Exercise goal: From the top of the entries below through the line containing "so at 393px", return every line exactly as written, please, and stop there.

Stored records
##############################
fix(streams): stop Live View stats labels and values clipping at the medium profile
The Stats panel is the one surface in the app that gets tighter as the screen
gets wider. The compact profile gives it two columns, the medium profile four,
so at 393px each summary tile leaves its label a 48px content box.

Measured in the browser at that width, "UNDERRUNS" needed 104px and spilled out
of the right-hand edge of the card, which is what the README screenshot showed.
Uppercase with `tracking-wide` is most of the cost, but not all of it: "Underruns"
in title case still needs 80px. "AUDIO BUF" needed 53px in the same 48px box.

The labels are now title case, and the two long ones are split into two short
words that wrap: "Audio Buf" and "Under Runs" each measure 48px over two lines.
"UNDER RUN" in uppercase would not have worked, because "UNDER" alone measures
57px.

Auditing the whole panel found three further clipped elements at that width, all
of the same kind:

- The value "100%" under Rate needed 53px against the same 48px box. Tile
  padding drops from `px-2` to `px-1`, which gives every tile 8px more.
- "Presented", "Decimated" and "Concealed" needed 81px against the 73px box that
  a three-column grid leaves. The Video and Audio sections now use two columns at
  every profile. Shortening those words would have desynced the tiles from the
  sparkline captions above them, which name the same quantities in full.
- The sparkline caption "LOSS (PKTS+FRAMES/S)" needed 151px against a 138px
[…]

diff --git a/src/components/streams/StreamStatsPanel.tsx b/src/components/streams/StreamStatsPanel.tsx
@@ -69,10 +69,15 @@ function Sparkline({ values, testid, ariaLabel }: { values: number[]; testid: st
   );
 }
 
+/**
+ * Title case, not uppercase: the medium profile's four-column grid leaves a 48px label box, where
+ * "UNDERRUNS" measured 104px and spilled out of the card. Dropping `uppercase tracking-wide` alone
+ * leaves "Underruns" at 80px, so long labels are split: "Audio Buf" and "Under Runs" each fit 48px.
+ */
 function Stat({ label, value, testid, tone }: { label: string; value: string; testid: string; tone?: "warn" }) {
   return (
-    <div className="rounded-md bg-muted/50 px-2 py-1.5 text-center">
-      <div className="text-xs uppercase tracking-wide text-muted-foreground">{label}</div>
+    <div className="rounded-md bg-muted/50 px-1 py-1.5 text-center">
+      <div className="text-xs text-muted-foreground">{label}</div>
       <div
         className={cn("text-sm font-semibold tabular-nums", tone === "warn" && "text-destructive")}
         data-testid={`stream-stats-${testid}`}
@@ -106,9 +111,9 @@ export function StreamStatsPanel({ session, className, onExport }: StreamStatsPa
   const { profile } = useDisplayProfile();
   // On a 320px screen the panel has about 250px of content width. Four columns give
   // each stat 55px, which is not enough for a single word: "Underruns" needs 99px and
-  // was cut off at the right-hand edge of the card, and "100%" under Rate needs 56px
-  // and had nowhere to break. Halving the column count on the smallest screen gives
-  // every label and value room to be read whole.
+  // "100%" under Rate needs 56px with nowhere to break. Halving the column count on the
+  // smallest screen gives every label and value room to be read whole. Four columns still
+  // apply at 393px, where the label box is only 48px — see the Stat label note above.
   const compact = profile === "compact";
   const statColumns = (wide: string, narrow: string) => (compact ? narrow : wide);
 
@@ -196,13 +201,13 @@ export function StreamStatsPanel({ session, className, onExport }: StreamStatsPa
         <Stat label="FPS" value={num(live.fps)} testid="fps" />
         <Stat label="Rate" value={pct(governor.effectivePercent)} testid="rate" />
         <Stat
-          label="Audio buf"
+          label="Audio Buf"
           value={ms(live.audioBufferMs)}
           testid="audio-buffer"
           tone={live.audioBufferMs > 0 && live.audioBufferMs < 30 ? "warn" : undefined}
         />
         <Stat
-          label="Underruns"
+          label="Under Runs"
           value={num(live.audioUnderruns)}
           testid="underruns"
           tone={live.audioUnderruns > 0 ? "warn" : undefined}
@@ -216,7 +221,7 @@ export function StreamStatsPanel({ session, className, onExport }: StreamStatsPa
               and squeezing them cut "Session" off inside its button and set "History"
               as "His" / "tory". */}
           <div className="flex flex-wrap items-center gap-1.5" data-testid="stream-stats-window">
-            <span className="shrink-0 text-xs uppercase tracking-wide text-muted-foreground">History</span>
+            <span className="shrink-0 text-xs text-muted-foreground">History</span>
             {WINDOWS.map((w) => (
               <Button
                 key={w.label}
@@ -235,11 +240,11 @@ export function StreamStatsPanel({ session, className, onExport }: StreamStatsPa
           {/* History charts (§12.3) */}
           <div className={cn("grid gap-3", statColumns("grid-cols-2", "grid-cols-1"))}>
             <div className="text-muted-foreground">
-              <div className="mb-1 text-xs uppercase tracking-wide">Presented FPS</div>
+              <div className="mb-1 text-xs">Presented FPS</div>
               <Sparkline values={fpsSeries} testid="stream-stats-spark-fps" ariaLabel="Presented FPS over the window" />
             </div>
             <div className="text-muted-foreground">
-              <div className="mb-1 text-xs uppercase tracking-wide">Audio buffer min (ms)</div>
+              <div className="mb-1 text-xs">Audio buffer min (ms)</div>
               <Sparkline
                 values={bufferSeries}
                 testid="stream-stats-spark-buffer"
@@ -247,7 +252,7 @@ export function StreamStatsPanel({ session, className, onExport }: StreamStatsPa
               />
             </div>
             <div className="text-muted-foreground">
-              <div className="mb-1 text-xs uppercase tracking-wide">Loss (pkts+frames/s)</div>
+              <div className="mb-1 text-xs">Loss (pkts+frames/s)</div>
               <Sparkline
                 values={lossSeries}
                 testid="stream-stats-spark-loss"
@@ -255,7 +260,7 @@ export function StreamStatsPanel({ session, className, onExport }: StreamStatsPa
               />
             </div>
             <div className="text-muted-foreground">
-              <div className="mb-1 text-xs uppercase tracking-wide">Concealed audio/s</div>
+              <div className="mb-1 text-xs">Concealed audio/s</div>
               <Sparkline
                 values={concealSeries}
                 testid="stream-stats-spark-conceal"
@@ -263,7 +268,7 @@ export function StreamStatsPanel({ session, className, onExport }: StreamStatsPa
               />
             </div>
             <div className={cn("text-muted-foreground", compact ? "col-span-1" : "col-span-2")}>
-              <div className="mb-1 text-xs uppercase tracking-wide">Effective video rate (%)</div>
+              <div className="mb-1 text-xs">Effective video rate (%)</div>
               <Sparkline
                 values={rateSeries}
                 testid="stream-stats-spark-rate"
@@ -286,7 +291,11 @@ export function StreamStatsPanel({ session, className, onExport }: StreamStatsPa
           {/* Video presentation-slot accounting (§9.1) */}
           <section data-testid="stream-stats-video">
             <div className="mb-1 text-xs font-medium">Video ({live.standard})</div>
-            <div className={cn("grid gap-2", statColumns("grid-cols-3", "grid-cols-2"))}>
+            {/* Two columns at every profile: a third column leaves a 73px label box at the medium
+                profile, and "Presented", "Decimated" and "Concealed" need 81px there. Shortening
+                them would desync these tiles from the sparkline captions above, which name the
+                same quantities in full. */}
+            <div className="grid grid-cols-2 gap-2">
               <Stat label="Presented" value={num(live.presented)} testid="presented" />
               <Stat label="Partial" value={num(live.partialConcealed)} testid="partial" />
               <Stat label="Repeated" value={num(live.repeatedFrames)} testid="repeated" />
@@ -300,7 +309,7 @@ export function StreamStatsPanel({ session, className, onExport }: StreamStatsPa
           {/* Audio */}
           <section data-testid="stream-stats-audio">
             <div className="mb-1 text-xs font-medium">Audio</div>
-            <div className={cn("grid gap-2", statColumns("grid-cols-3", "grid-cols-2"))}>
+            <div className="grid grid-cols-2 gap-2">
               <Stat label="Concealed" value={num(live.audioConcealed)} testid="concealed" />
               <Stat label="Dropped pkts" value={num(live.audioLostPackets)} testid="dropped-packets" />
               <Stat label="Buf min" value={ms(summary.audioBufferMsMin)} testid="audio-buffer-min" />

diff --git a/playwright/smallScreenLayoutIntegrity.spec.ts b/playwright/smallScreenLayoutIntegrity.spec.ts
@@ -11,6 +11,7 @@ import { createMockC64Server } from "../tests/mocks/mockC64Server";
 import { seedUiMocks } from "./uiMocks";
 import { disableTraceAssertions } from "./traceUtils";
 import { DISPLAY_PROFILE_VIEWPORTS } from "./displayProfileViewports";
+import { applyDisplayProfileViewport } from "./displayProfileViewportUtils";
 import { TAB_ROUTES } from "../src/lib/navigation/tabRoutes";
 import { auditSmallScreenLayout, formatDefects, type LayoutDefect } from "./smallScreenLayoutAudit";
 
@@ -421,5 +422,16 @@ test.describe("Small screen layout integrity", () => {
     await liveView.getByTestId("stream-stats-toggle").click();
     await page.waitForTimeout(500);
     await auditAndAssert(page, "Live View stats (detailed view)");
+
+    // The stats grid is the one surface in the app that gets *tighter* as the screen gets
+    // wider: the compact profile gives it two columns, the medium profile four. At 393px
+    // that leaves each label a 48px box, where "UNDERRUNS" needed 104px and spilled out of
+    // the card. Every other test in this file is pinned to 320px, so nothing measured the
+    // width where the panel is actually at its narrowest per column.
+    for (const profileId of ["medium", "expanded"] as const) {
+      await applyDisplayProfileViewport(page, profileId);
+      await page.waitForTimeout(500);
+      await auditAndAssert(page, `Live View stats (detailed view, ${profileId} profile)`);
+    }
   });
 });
##############################
Worked solution:
fix(streams): stop Live View stats labels and values clipping at the medium profile
The Stats panel is the one surface in the app that gets tighter as the screen
gets wider. The compact profile gives it two columns, the medium profile four,
so at 393px each summary tile leaves its label a 48px content box.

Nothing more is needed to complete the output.